(1929– ), (Francis George Steiner), Tolstoy or Dostoevsky, Language and Silence

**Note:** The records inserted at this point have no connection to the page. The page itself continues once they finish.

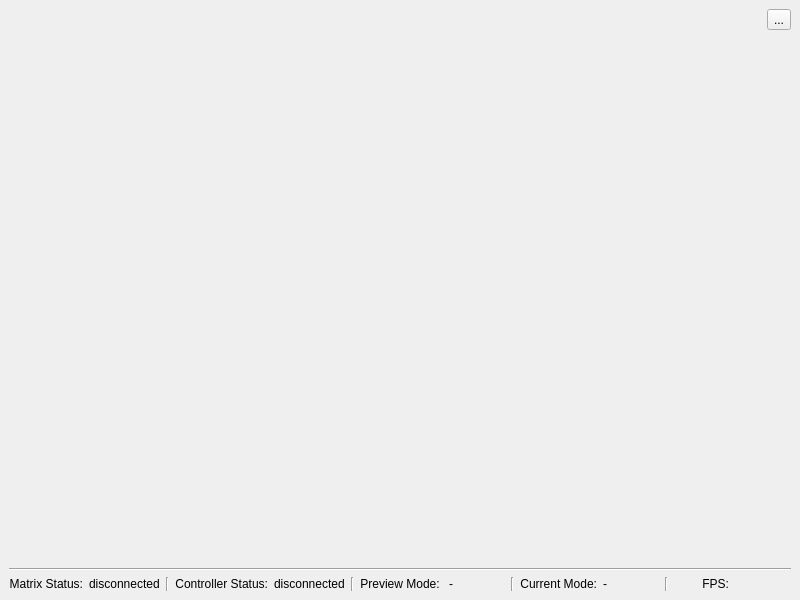
The window that src/qt/design-files/MainWindow.ui (CountRucula/matrix-app) describes before a commit, drawn with Qt 5.
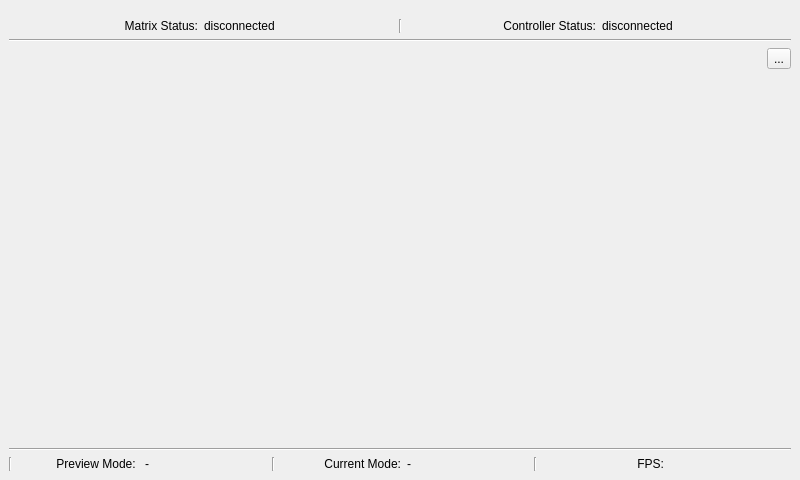
The same window after the commit.

```diff
--- a/src/qt/design-files/MainWindow.ui
+++ b/src/qt/design-files/MainWindow.ui
@@ -7,7 +7,7 @@
     <x>0</x>
     <y>0</y>
     <width>800</width>
-    <height>600</height>
+    <height>480</height>
    </rect>
   </property>
   <property name="baseSize">
@@ -21,6 +21,101 @@
   </property>
   <widget class="QWidget" name="centralwidget">
    <layout class="QVBoxLayout" name="verticalLayout">
+    <item>
+     <layout class="QHBoxLayout" name="horizontalLayout">
+      <property name="topMargin">
+       <number>10</number>
+      </property>
+      <item>
+       <widget class="QLabel" name="label_1">
+        <property name="sizePolicy">
+         <sizepolicy hsizetype="Preferred" vsizetype="Preferred">
+          <horstretch>0</horstretch>
+          <verstretch>0</verstretch>
+         </sizepolicy>
+        </property>
+        <property name="text">
+         <string>Matrix Status:</string>
+        </property>
+        <property name="alignment">
+         <set>Qt::AlignmentFlag::AlignRight|Qt::AlignmentFlag::AlignTrailing|Qt::AlignmentFlag::AlignVCenter</set>
+        </property>
+       </widget>
+      </item>
+      <item>
+       <widget class="QLabel" name="lbl_matrix_status">
+        <property name="sizePolicy">
+         <sizepolicy hsizetype="Preferred" vsizetype="Preferred">
+          <horstretch>0</horstretch>
+          <verstretch>0</verstretch>
+         </sizepolicy>
+        </property>
+        <property name="text">
+         <string>disconnected</string>
+        </property>
+       </widget>
+      </item>
+      <item>
+       <widget class="Line" name="line_2">
+        <property name="orientation">
+         <enum>Qt::Orientation::Vertical</enum>
+        </property>
+       </widget>
+      </item>
+      <item>
+       <widget class="QLabel" name="label_5">
+        <property name="sizePolicy">
+         <sizepolicy hsizetype="Preferred" vsizetype="Preferred">
+          <horstretch>0</horstretch>
+          <verstretch>0</verstretch>
+         </sizepolicy>
+        </property>
+        <property name="text">
+         <string>Controller Status:</string>
+        </property>
+        <property name="alignment">
+         <set>Qt::AlignmentFlag::AlignRight|Qt::AlignmentFlag::AlignTrailing|Qt::AlignmentFlag::AlignVCenter</set>
+        </property>
+       </widget>
+      </item>
+      <item>
+       <widget class="QLabel" name="lbl_controller_status">
+        <property name="sizePolicy">
+         <sizepolicy hsizetype="Preferred" vsizetype="Preferred">
+          <horstretch>0</horstretch>
+          <verstretch>0</verstretch>
+         </sizepolicy>
+        </property>
+        <property name="text">
+         <string>disconnected</string>
+        </property>
+       </widget>
+      </item>
+     </layout>
+    </item>
+    <item>
+     <widget class="Line" name="line_6">
+      <property name="orientation">
+       <enum>Qt::Orientation::Horizontal</enum>
+      </property>
+     </widget>
+    </item>
+    <item>
+     <spacer name="verticalSpacer">
+      <property name="orientation">
+       <enum>Qt::Orientation::Vertical</enum>
+      </property>
+      <property name="sizeType">
+       <enum>QSizePolicy::Policy::Fixed</enum>
+      </property>
+      <property name="sizeHint" stdset="0">
+       <size>
+        <width>20</width>
+        <height>0</height>
+       </size>
+      </property>
+     </spacer>
+    </item>
     <item>
      <layout class="QHBoxLayout" name="title_layout">
       <property name="sizeConstraint">
@@ -69,35 +164,6 @@
     </item>
     <item>
      <layout class="QHBoxLayout" name="footer_layout">
-      <item>
-       <widget class="QLabel" name="label_1">
-        <property name="sizePolicy">
-         <sizepolicy hsizetype="Preferred" vsizetype="Preferred">
-          <horstretch>0</horstretch>
-          <verstretch>0</verstretch>
-         </sizepolicy>
-        </property>
-        <property name="text">
-         <string>Matrix Status:</string>
-        </property>
-        <property name="alignment">
-         <set>Qt::AlignmentFlag::AlignRight|Qt::AlignmentFlag::AlignTrailing|Qt::AlignmentFlag::AlignVCenter</set>
-        </property>
-       </widget>
-      </item>
-      <item>
-       <widget class="QLabel" name="lbl_matrix_status">
-        <property name="sizePolicy">
-         <sizepolicy hsizetype="Preferred" vsizetype="Preferred">
-          <horstretch>0</horstretch>
-          <verstretch>0</verstretch>
-         </sizepolicy>
-        </property>
-        <property name="text">
-         <string>disconnected</string>
-        </property>
-       </widget>
-      </item>
       <item>
        <widget class="Line" name="line_5">
         <property name="orientation">
@@ -105,42 +171,6 @@
         </property>
        </widget>
       </item>
-      <item>
-       <widget class="QLabel" name="label_5">
-        <property name="sizePolicy">
-         <sizepolicy hsizetype="Preferred" vsizetype="Preferred">
-          <horstretch>0</horstretch>
-          <verstretch>0</verstretch>
-         </sizepolicy>
-        </property>
-        <property name="text">
-         <string>Controller Status:</string>
-        </property>
-        <property name="alignment">
-         <set>Qt::AlignmentFlag::AlignRight|Qt::AlignmentFlag::AlignTrailing|Qt::AlignmentFlag::AlignVCenter</set>
-        </property>
-       </widget>
-      </item>
-      <item>
-       <widget class="QLabel" name="lbl_controller_status">
-        <property name="sizePolicy">
-         <sizepolicy hsizetype="Preferred" vsizetype="Preferred">
-          <horstretch>0</horstretch>
-          <verstretch>0</verstretch>
-         </sizepolicy>
-        </property>
-        <property name="text">
-         <string>disconnected</string>
-        </property>
-       </widget>
-      </item>
-      <item>
-       <widget class="Line" name="line_2">
-        <property name="orientation">
-         <enum>Qt::Orientation::Vertical</enum>
-        </property>
-       </widget>
-      </item>
       <item>
        <widget class="QLabel" name="label_2">
         <property name="sizePolicy">
```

American critic, born in Paris of Austrian-Jewish parents; from 1940, when his family fled France, he grew up in America. He was educated at the University of Chicago, Harvard, and Balliol College, Oxford. In 1961 he became a fellow of Churchill College, Cambridge, and was appointed Professor of English and Comparative Literature at the University of Geneva in 1974. Much of Steiner's writing is deeply informed by loss of faith in the civilizing power of liberal humanism as a result of modern history's barbaric record of major wars, ruthless totalitarianism, and, most notably, the Nazis' treatment of the Jewish people. His view of literature as inseparable from its broader cultural contexts was clear from Tolstoy or Dostoevsky (1959), his first major publication, which challenged the claims of the New Criticism that social and historical factors are not relevant to literary analysis. Language and Silence (1967) examined the effects of science and mass communications on language and literature, concluding that silence may be the only supportable option for a writer confronted with the twentieth century's moral abnegation. After Babel: Aspects of Language and Translation (1975), widely regarded as his most important work, surveys a remarkable range of literary and linguistic theory in proposing that the intrinsic differences between languages and cultures are of greater significance than their apparent similarities. His other works include Real Presences (1989), in which he argues that meaning in literature and the other arts is ultimately of a moral and metaphysical nature. His best-known work of fiction is The Portage to San Cristobal of A. H. (1979), in which Adolf Hitler, an aged fugitive in South America, speaks in defence of his actions; it was adapted for the stage by Christopher Hampton in 1982.